Ahead of World AIDS Day on 1 December, the World Health Organization has released new guidelines on HIV self-testing to improve access to HIV diagnosis

According to a WHO progress report published this week, lack of diagnosis for HIV is one of the major obstacles that stands in the way of offering everyone with HIV antiretroviral therapy (ART), as the Organization recommends.

More than 18 million people with HIV are currently receiving ART, and a similar number remain unable to access treatment. Crucially, the majority of these are unaware of their HIV positive status.

The progress report indicates that around 40% of all those with HIV – 14 million people – don’t know they have the disease. HIV self-testing is a way to reach more people with undiagnosed HIV and represents a step forward to empower individuals, diagnose people earlier before they become sick, bring services closer to where people live, and create demand for HIV testing.

“Millions of people with HIV are still missing out on life-saving treatment, which can also prevent HIV transmission to others,” said WHO director-general Dr Margaret Chan. “HIV self-testing should open the door for many more people to know their HIV status and find out how to get treatment and access prevention services.”

Improving access to diagnosis with HIV self-testing

HIV self-testing allows people to use oral fluid or blood from a finger-prick in a private and convenient setting, with results ready within 20 minutes or less. WHO recommends that those with positive results seek further tests at health clinics, and that they should receive information and links to counselling as well as rapid referral to prevention, treatment and care services.

HIV testing coverage remains low among various population groups.

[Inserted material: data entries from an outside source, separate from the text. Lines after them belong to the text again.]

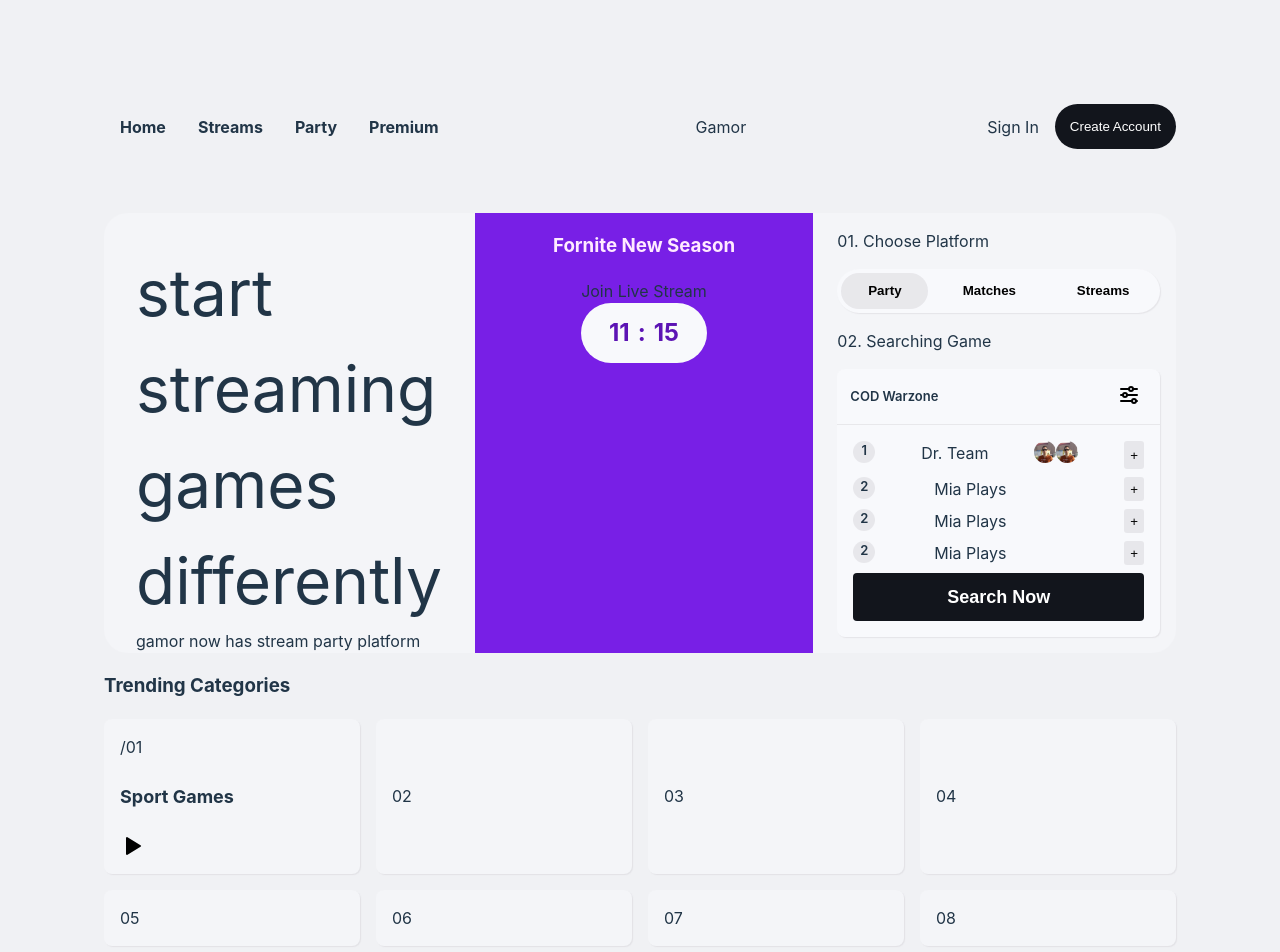
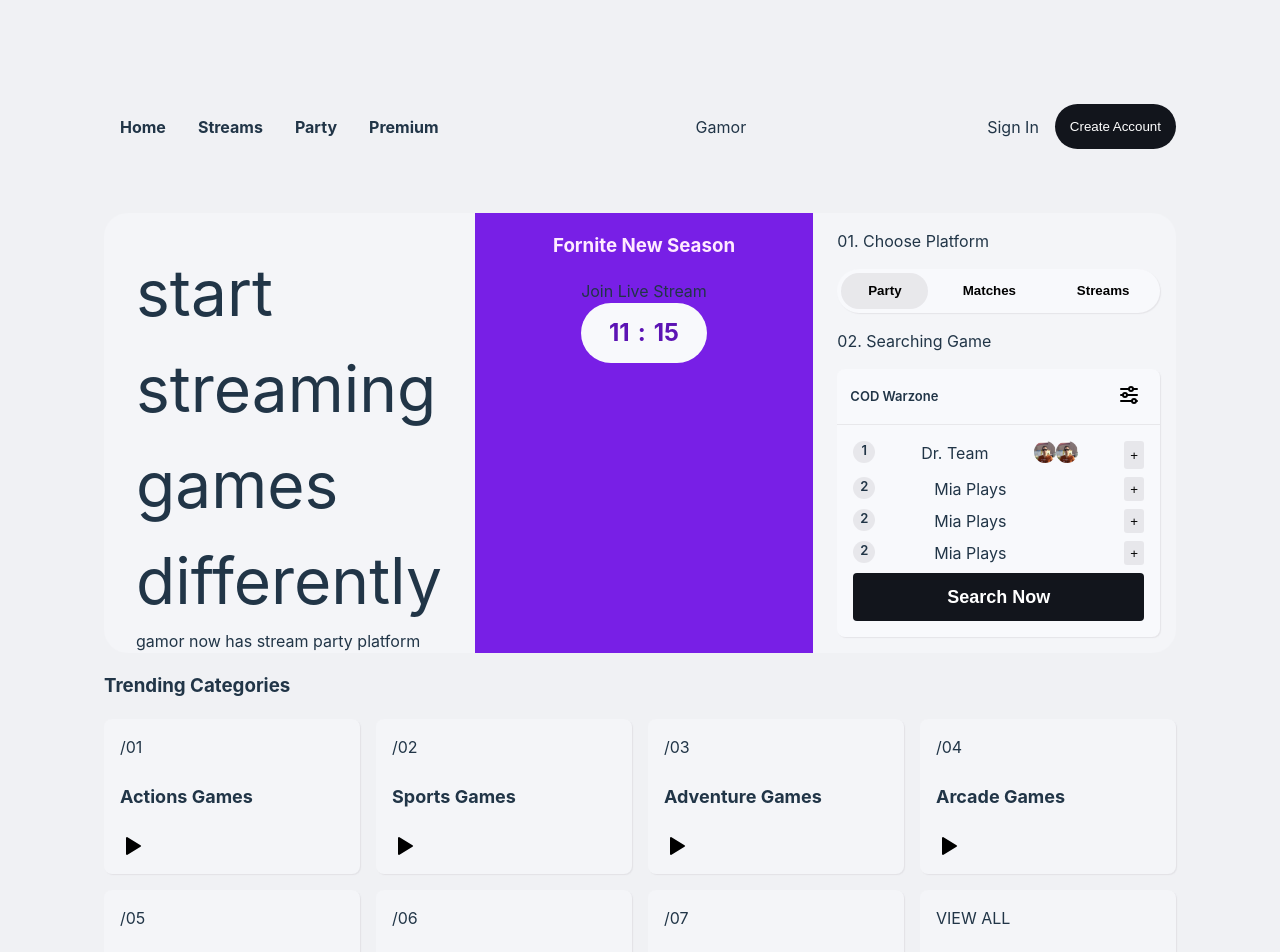
Before and after one commit to armcv/gamor-plataform, a React (Vite) app: page / in a window 1280 px wide. Shown: the top 952 px of the page. Built offline with nearby package versions, Linux system fonts and the light colour scheme.

Commit message:
refactor: populate game categories

```diff
--- a/src/components/games-category-gallery.jsx
+++ b/src/components/games-category-gallery.jsx
@@ -1,6 +1,7 @@
 import React from 'react';
 import PropTypes from 'prop-types';
 import PlayIcon from "../assets/player-play-filled.svg";
+import { gameCategories as categories } from "../data/game-categories";
 
 GamesCategoryGallery.propTypes = {
 
@@ -11,18 +12,20 @@ function GamesCategoryGallery(props) {
         <div>
             <h3>Trending Categories</h3>
             <div className="games-category-wrapper">
+                {
+                    categories.map(({ category, id }) => (
+                        <div className="games-category-card">
+                            <span>/{id}</span>
+                            <span className='category-label'>{category} Games</span>
+                            <img src={PlayIcon} alt="" />
+                        </div>
+                    ))
+                }
                 <div className="games-category-card">
-                    <span>/01</span>
-                    <span className='category-label'>Sport Games</span>
+                    <span>VIEW ALL</span>
+                    <span className='category-label'>All Categories</span>
                     <img src={PlayIcon} alt="" />
                 </div>
-                <div className="games-category-card">02</div>
-                <div className="games-category-card">03</div>
-                <div className="games-category-card">04</div>
-                <div className="games-category-card">05</div>
-                <div className="games-category-card">06</div>
-                <div className="games-category-card">07</div>
-                <div className="games-category-card">08</div>
             </div>
 
         </div>
```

For example, men with HIV are less likely to be diagnosed and put on ART and are therefore more likely to die of HIV-related causes than women.

In East and Southern Africa, however, adolescent girls and young women experience infection rates up to eight times higher than their male peers and fewer than one in every five girls (15–19 years of age) is aware of their HIV status.

Helping countries implement WHO recommendations

“By offering HIV self-testing, we can empower people to find out their own HIV status and also to notify their partners and encourage them to get tested as well,” said Dr Gottfried Hirnschall, Director of WHO’s Department of HIV.

“This should lead to more people knowing their status and being able to act upon it. Self-testing will be particularly relevant for those people who may find it difficult to access testing in clinical settings and might prefer self-testing as their method of choice.”

National policies supporting HIV self-testing are in place in 23 countries worldwide, and many more are developing relevant policies, but implementation of HIV self-testing remains limited in scale. The new guidance aims to help countries scale up implementation, for example through free distribution of HIV self-test kits and other approaches that allow self-test kits to be bought at affordable prices.


Please enter your comment!
Please enter your name here